In my search for a better fitting shawl I have found that I like long tails. The triangle shawl I like then is no longer a true triangle. With long tails I can wrap it around my neck and have two long tails hanging down. This gives me styling options which if you knew me you would be laughing right now, style, ha!! Ahem, to continue, I could leave the tails hanging (I’m sure this vertical makes me look taller, at least 5’1″). I could also tie the tails under my chin to keep my neck nice and snug.
So long tails … here the standard triangle shawl which starts at the top and has a spine down the centre with increases.
You can make the tails longer by working increases every row along the top edge. That’s the shawl I was knitting as a sample for our Cabin Fever Retreat in October where we are diving into 3 different shawl shapes, the triangle being one of these.
Then, just as I was getting into it, I had a thought (this is not always good). Here is my thought. What if I put short row wedges in the shawl. Wouldn’t that make it wider than it is tall and produce longer tails?
I think this is what is going to happen to the shawl I’m knitting.
Here is the first wedge knit in purple. The wedge is only 2 rows deep near the spine of increases and 4 rows deep at the outside. It seems to be rounding the top edge already.
So I tried a couple more.
The second wedge was shorted rows over 6 rows and the third was over 8 rows. Obviously more rows would make more of a difference.
I think there is something I could do with this idea. More wedges or just wider wedges? What do you think? Wider wedges would allow space for some patterning which would be cool don’t you think?
I was also definitely sorry I didn’t work the Shawl Tip. Next time.

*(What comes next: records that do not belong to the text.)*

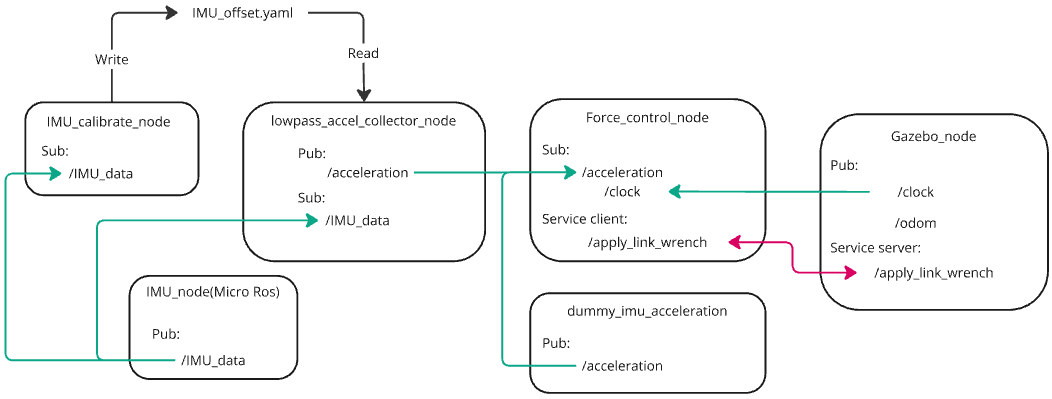
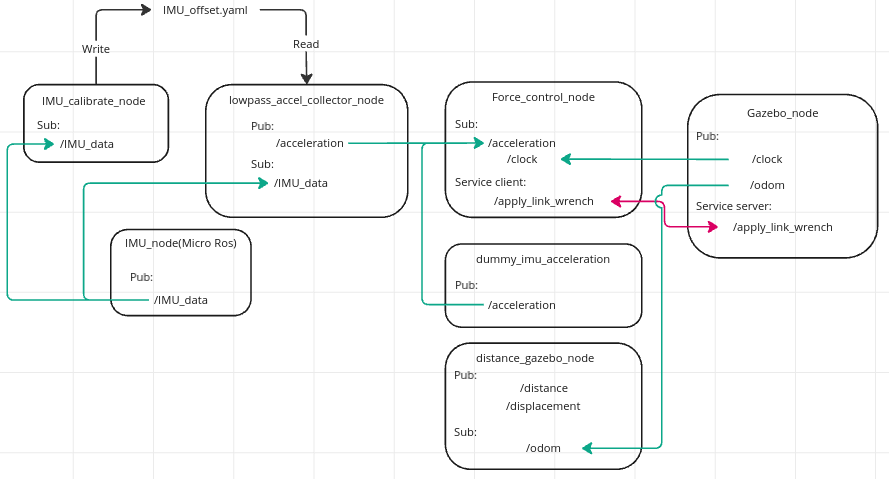
Change SA. TO new

diff --git a/README.md b/README.md
@@ -24,6 +24,8 @@ Ensure you have the following dependencies installed
 - `Gazabo` 
 - `STM32CubeIDE`
 
+**
+
 ## Install project workspace
 Clone this workspace
 
@@ -62,13 +64,15 @@ System separate the work into sub-node that work differently 6 node consist of
 
 - IMU_calabrate_node is a Node that have input value from IMU_node (Micro ROS) to Calibrate value of the IMU to make it more accurate.
 
-- lowpass_accel_collector_node is a Node that have a input value from IMU_node (Micro Ros) after Calibate the value then the accelerate value by Pub Topic : /acceleration to Node Force_control_node
+- lowpass_accel_collector_node is a Node that have a input value from IMU_node (Micro Ros) after Calibate the value then the accelerate value by Pub Topic : /acceleration to Node Force_control_node.
 
-- Force_control_node is a Node that get input of accelerate value from Node : lowpass_accel_collector_node to calculate in Newton's equations to control Object by Servive :/apply_link_wrench of Gazebo
+- Force_control_node is a Node that get input of accelerate value from Node : lowpass_accel_collector_node to calculate in Newton's equations to control Object by Servive :/apply_link_wrench of Gazebo.
 
-- dummy_imu_acceleration is a Node that is for testing of  Force_control_node that control Object of Gazebo
+- distance_gazebo_node is a Node that have input value from Node : Gazebo_node to calculate distance and displacement origin to Object.
 
-- Gazebo_node is a Node of  Gazebo program that will be display result of the system that have Topic : /Odom for display the position of the Object on Ground_truth
+- dummy_imu_acceleration is a Node that is for testing of  Force_control_node that control Object of Gazebo.
+
+- Gazebo_node is a Node of  Gazebo program that will be display result of the system that have Topic : /Odom for display the position of the Object on Ground_truth.
   
 # User guide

It works. I knit it in 100g of worsted weight wool by Twist and Shout Fiber Arts and 75g of Patons Classic Wool.
Thanks for reading,
Any Gauge Patterns by Deb